As the Arctic permafrost region warms, its large organic carbon (OC) pool becomes vulnerable to decomposition. This generates greenhouse gases (GHG) that in turn fuel increased surface warming: the permafrost carbon feedback. Higher temperatures will jump-start the coupling between the carbon and hydrological cycle, allowing for the introduction of previously frozen OC pools in aquatic systems. This lateral, or horizontal, aquatic flux remains largely unknown in contrast to the relatively well-studied vertical flux, GHG emission on land.
Horizontal OC release either occurs via gradual thaw, slowly leaching OC into aquatic systems, or abrupt thaw, where ground-ice melt causes destructive surface collapse and slumping of OC into aquatic systems. Both types of thaw facilitate decomposition of OC (generating GHG) but also re-bury OC into sediments (sequestering OC). The relative importance of decomposition versus burial is unknown.

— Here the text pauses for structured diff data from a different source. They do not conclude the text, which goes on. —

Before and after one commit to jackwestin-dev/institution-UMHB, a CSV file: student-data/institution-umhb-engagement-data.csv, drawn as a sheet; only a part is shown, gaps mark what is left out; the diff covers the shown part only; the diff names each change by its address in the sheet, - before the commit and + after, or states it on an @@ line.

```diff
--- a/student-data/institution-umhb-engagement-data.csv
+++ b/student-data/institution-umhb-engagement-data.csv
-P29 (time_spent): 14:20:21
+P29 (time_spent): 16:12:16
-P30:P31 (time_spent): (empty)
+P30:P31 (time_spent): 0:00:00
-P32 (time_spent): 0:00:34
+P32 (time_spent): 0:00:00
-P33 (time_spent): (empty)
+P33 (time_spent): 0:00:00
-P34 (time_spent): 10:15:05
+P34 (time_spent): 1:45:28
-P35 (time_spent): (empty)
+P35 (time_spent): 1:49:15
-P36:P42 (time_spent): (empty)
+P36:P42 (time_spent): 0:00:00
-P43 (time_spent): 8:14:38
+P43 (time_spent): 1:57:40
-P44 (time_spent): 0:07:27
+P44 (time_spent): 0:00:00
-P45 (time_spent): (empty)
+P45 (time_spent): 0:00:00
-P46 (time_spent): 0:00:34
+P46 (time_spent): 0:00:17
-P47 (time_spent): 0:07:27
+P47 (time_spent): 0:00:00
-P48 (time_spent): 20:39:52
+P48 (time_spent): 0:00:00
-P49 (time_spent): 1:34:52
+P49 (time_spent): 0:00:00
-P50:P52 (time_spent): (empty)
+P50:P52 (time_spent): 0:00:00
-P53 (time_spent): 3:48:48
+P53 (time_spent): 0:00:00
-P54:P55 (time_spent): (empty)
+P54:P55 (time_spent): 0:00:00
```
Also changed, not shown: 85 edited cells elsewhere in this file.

For THAWSOME, I have developed a multi-scale approach combining detailed process-based field studies with up-scaling techniques on multiple levels: (i) observational, using large Arctic rivers as natural integrators, (ii) numerical, using a coupled hydrological-biogeochemical model, and (iii) spatial, using GIS-based analysis. For the first time, decomposition of particulate OC from permafrost will be quantified with a recently developed incubation method. Burial rates of permafrost OC will be assessed through molecular isotope analyses of both sources (river OC) and sinks (sediment OC) across the land-to-shelf route.

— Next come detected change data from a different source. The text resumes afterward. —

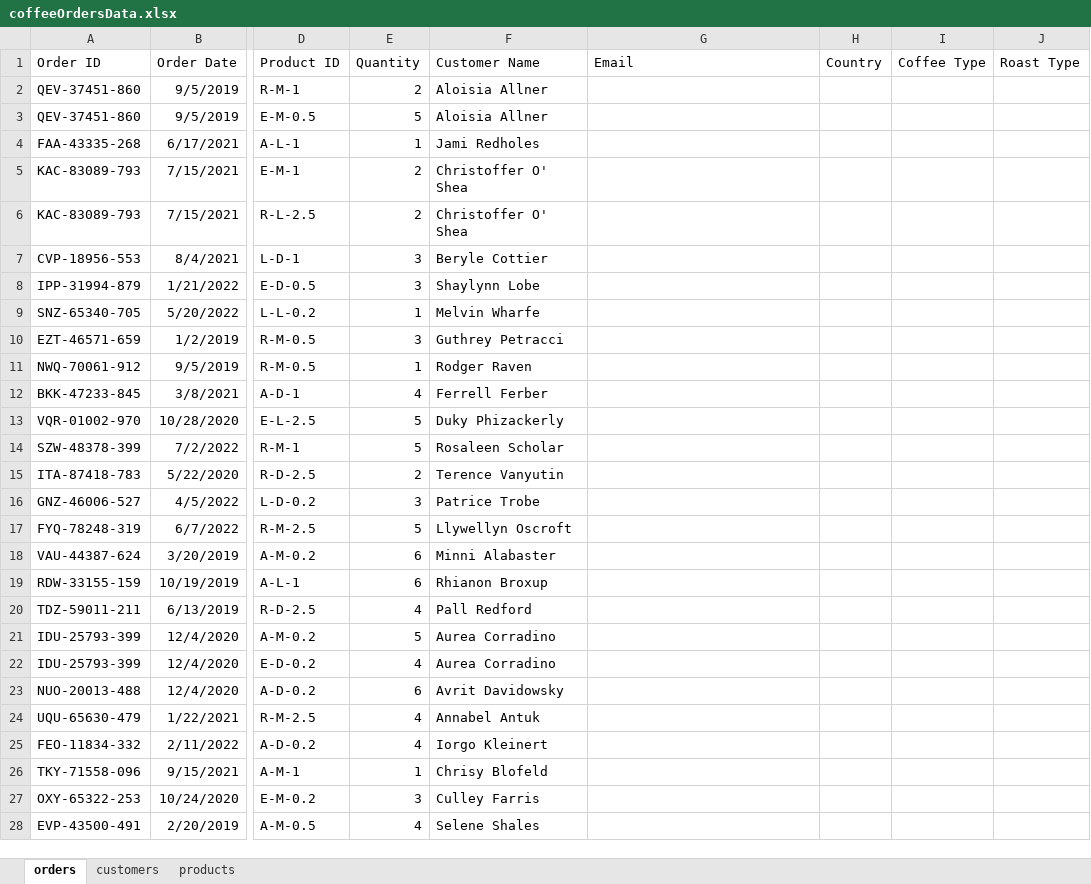
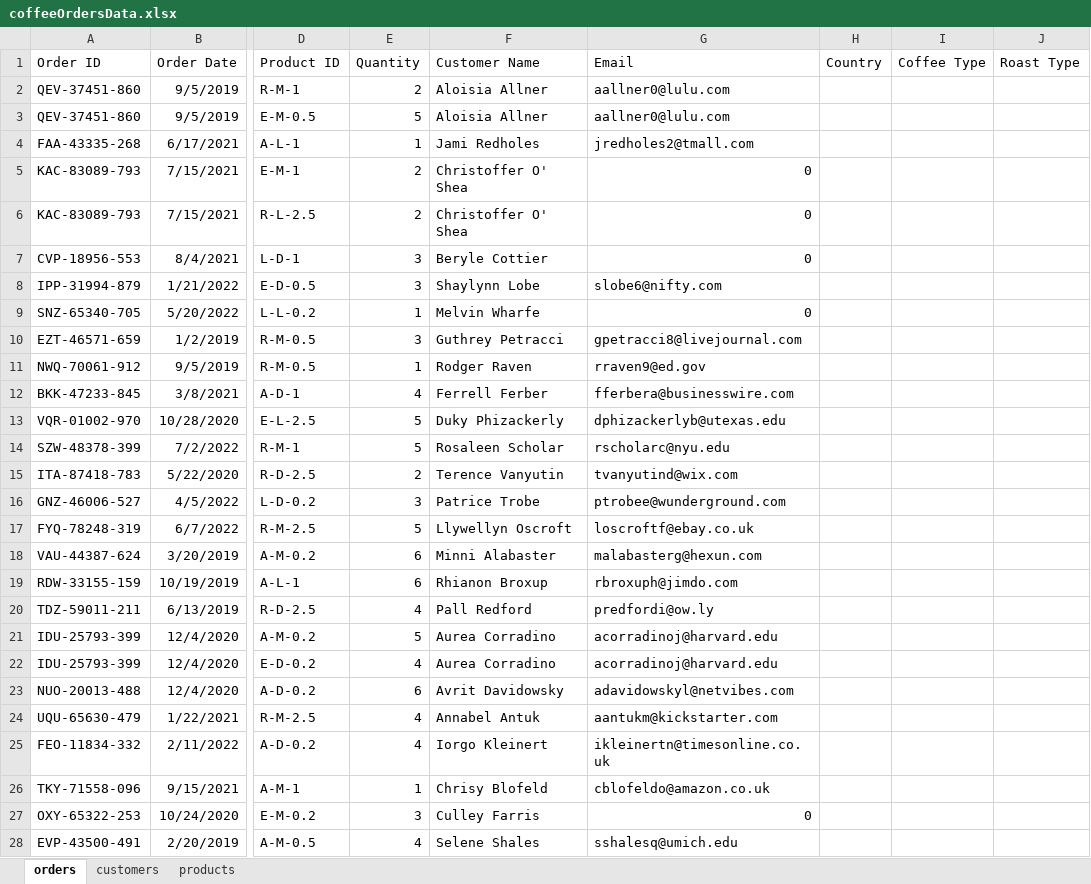
Before and after one commit to HerryTech/Excel-Analysis-Projects, an Excel workbook: Coffee_Sales/data/coffeeOrdersData.xlsx, sheet orders, drawn as a sheet; only a part is shown, gaps mark what is left out; values as stored, in another font and other column widths than the file's, no borders; the diff covers the shown part only; the diff names each change by its address in the sheet, - before the commit and + after, or states it on an @@ line.

Commit message:
Update data

```diff
--- a/Coffee_Sales/data/coffeeOrdersData.xlsx (sheet orders)
+++ b/Coffee_Sales/data/coffeeOrdersData.xlsx (sheet orders)
-G2:G3 (Email): (empty)
+G2:G3 (Email): aallner0@lulu.com
-G4 (Email): (empty)
+G4 (Email): jredholes2@tmall.com
-G5:G7 (Email): (empty)
+G5:G7 (Email): 0
-G8 (Email): (empty)
+G8 (Email): slobe6@nifty.com
-G9 (Email): (empty)
+G9 (Email): 0
-G10 (Email): (empty)
+G10 (Email): gpetracci8@livejournal.com
-G11 (Email): (empty)
+G11 (Email): rraven9@ed.gov
-G12 (Email): (empty)
+G12 (Email): fferbera@businesswire.com
-G13 (Email): (empty)
+G13 (Email): dphizackerlyb@utexas.edu
-G14 (Email): (empty)
+G14 (Email): rscholarc@nyu.edu
-G15 (Email): (empty)
+G15 (Email): tvanyutind@wix.com
-G16 (Email): (empty)
+G16 (Email): ptrobee@wunderground.com
-G17 (Email): (empty)
+G17 (Email): loscroftf@ebay.co.uk
-G18 (Email): (empty)
+G18 (Email): malabasterg@hexun.com
-G19 (Email): (empty)
+G19 (Email): rbroxuph@jimdo.com
-G20 (Email): (empty)
+G20 (Email): predfordi@ow.ly
-G21:G22 (Email): (empty)
+G21:G22 (Email): acorradinoj@harvard.edu
-G23 (Email): (empty)
+G23 (Email): adavidowskyl@netvibes.com
-G24 (Email): (empty)
+G24 (Email): aantukm@kickstarter.com
-G25 (Email): (empty)
+G25 (Email): ikleinertn@timesonline.co.uk
-G26 (Email): (empty)
+G26 (Email): cblofeldo@amazon.co.uk
-G27 (Email): (empty)
+G27 (Email): 0
-G28 (Email): (empty)
+G28 (Email): sshalesq@umich.edu
```
Also changed, not shown: 973 edited cells elsewhere in this sheet.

THAWSOME will generate critically needed quantitative data on the amount of decomposition versus burial of permafrost OC, as well as qualitative insights into the processes that control this. This will allow a true coupling of the carbon and hydrological cycle into the 'boundless Arctic carbon cycle', and integration of horizontal OC release into estimates of the impact of the permafrost carbon feedback on global climate.
Call for proposal
See other projects for this call